Thanks to Dan for inviting me to post on his blog – and being patient with my scatterbrained state of late. It took me a while to figure out what I wanted to talk about, but I finally lit upon a subject I think we both share an interest in … and you’ll find some elements of it in Spire City (and to a certain extent, in my Flow – first and only plug on my behalf, I promise).
In a lot of secondary world fantasy, while the characters deal with kings and dragons, enchantments and a convenient lack of poor sanitation, their mindsets and outlooks on the world are more or less similar to ours - recognizably modern, if not in every detail. Many of these characters could be transported to other worlds, and they would still be inherently the same person. This isn’t wholly a bad thing: people are more than their surroundings. However …

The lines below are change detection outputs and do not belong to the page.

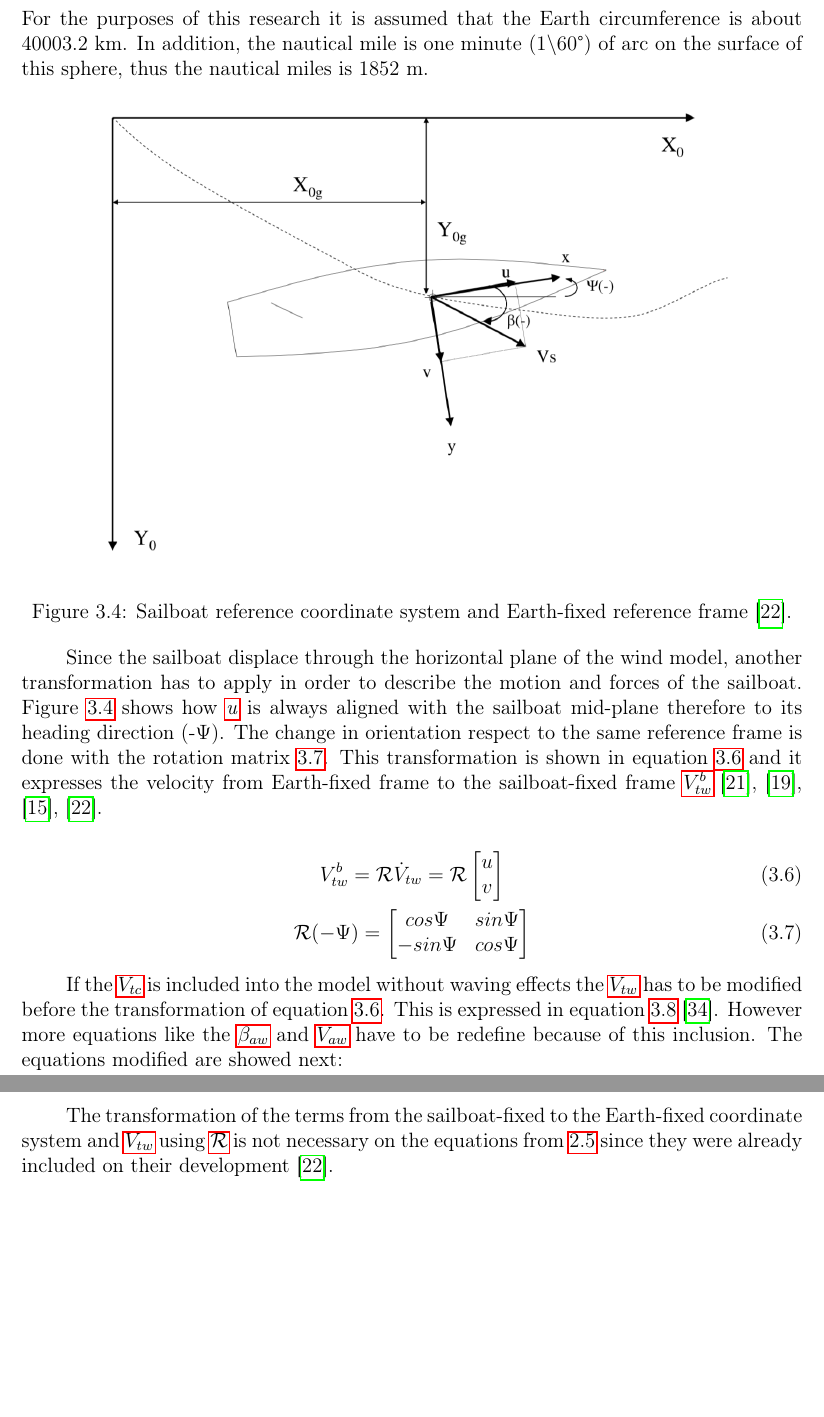
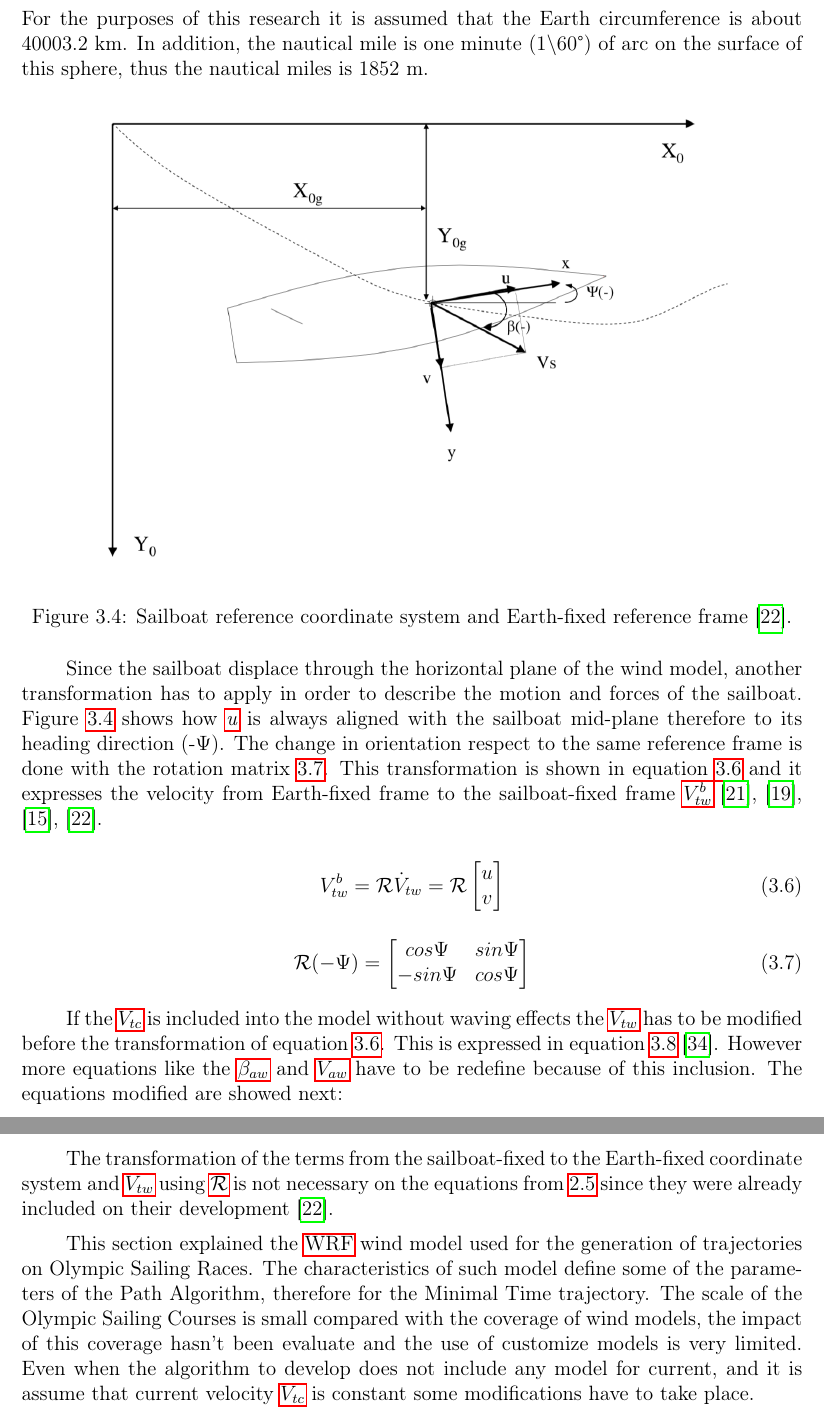
Before and after one commit to GaPArt26/Thesis_v3, a LaTeX thesis (00_report.tex, which reads sections/3WeatherInt.tex): two parts of pages 39 and 40 of 50, joined at a grey line, cut so that both start at the same text, the shorter picture padded with empty space. Compiled offline with pdfLaTeX.

Commit message:
ch3_drft2

```diff
--- a/sections/3WeatherInt.tex
+++ b/sections/3WeatherInt.tex
@@ -193,16 +194,19 @@ Since the sailboat displace through the horizontal plane of the wind model, anot
 \end{equation}
 
 %The motion of a rigid body in space can be described by the displacement of the centre of mass of the rigid body plus the change in orientation of the rigid body with respect to some reference system, see
-If the \acrshort{v_tc} is included into the model without waving effects the \acrshort{v_tw} has to be modified before the transformation of equation \ref{eq:velTransFrame}. This is expressed in equation \ref{eq:V_twModifV_C} \cite{allsopp1998stochastic}. However more equations like the \acrshort{b_aw} and \acrshort{v_aw} have to be redefine because of this inclusion. The equations modified are showed next:
+If the \acrshort{v_tc} is included into the model without waving effects the \acrshort{v_tw} has to be modified before the transformation of equation \ref{eq:velTransFrame}. This is expressed in equation \ref{eq:V_twModifV_C} \cite{allsopp1998stochastic}. However more equations like the \acrshort{b_aw} and \acrshort{v_aw} have to be redefine because of this inclusion. The equations modified are showed next:\par
 \begin{equation}\label{eq:V_twModifV_C}
     \vv{V_{tw,c}}=\vv{V_{tw}}- \vv{V_{tc}}
 \end{equation}
+
 \begin{equation}\label{eq:v_twCurBoat}
     V_{tw,c}^b=\mathcal{R} \dot V_{tw,c}
 \end{equation}
+
 \begin{equation} \label{eq:VelCurrWind_boat}
     \vv{V_{aw,c}^b}= \vv{V_{tw,c}^b} - \vv{V_{boat}}
 \end{equation}
+
 \begin{equation}\label{eq:b_tw_c}
     \beta_{aw,c}= atan2 \frac {v_{aw,c}^b}{u_{aw,c}^b}
 \end{equation}
@@ -233,3 +235,5 @@ The transformation of the terms from the sailboat-fixed to the Earth-fixed coord
 \nomenclature[S]{$V_{tw,c}$}{True Wind Velocity affected by true current velocity($V_{tc}$)}
 \nomenclature[S]{$V_{tw,c}^b$}{True Wind Velocity affected by $V_{tc}$ respect to the sailboat}
 \nomenclature[S]{$V_{aw,v}^b$}{Apparent Wind Velocity affected by $V_{tc}$ respect to the sailboat}
+
+This section explained the \acrshort{wrf} wind model used for the generation of trajectories on Olympic Sailing Races. The characteristics of such model define some of the parameters of the Path Algorithm, therefore for the Minimal Time trajectory. The scale of the Olympic Sailing Courses is small compared with the coverage of wind models, the impact of this coverage hasn't been evaluate and the use of customize models is very limited. Even when the algorithm to develop does not include any model for current, and it is assume that current velocity \acrshort{v_tc} is constant some modifications have to take place.
```
Also changed, not shown: 00_report.tex (+1 -1 lines), sections/3WeatherInt.tex (5 more changed lines).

Occasionally, one comes across a story where some aspect of the world – or its entire foundation – alters the underlying assumptions of its denizens. These are often short stories, because it can be difficult to maintain such fundamental changes in perception, both for the writer and the reader. An example would be a setting where telepathy is universal and constant. Do people even develop the concept of privacy? What do they do with their voices, assuming the physiological ability to speak doesn’t wither away? How does it affect crime, politics, education …
I’ve been reading Jasper Fforde’s Shades of Grey lately (not to be confused with a certain recent smash-hit about BDSM), and struck by the way this intensively developed and bizarre world saturates every motivation and decision the characters make – but it also affects something as basic as description. The narrator is unable to see any natural color but red, and both the normal mottle of the world and the strategic use of artificial color remains consistently described throughout.
And that’s the way it ought to be, really – with the writer paying attention both to the broad changes in paradigm, and the smaller, subtler changes that influence details in everyday life. A seagoing society uses the ocean for metaphors; the daughter of a farmer may not have the words to pinpoint a noblewoman’s hairstyle.
Somewhere between the two lies a number of other possibilities … including some views that are historically accurate, but unacceptable now. How does a writer deal with slavery or religious persecution? Is it authentic to frame main characters as opponents to a dominant trend? Of course, these are questions with a great variety of different answers, but the important thing is for the writer to ask them … and not simply insert a real world mindset where it may or may not belong.
A fully realized character is a product of their environment. The setting becomes an integral part of their shape and development – and in the end, both feel more real.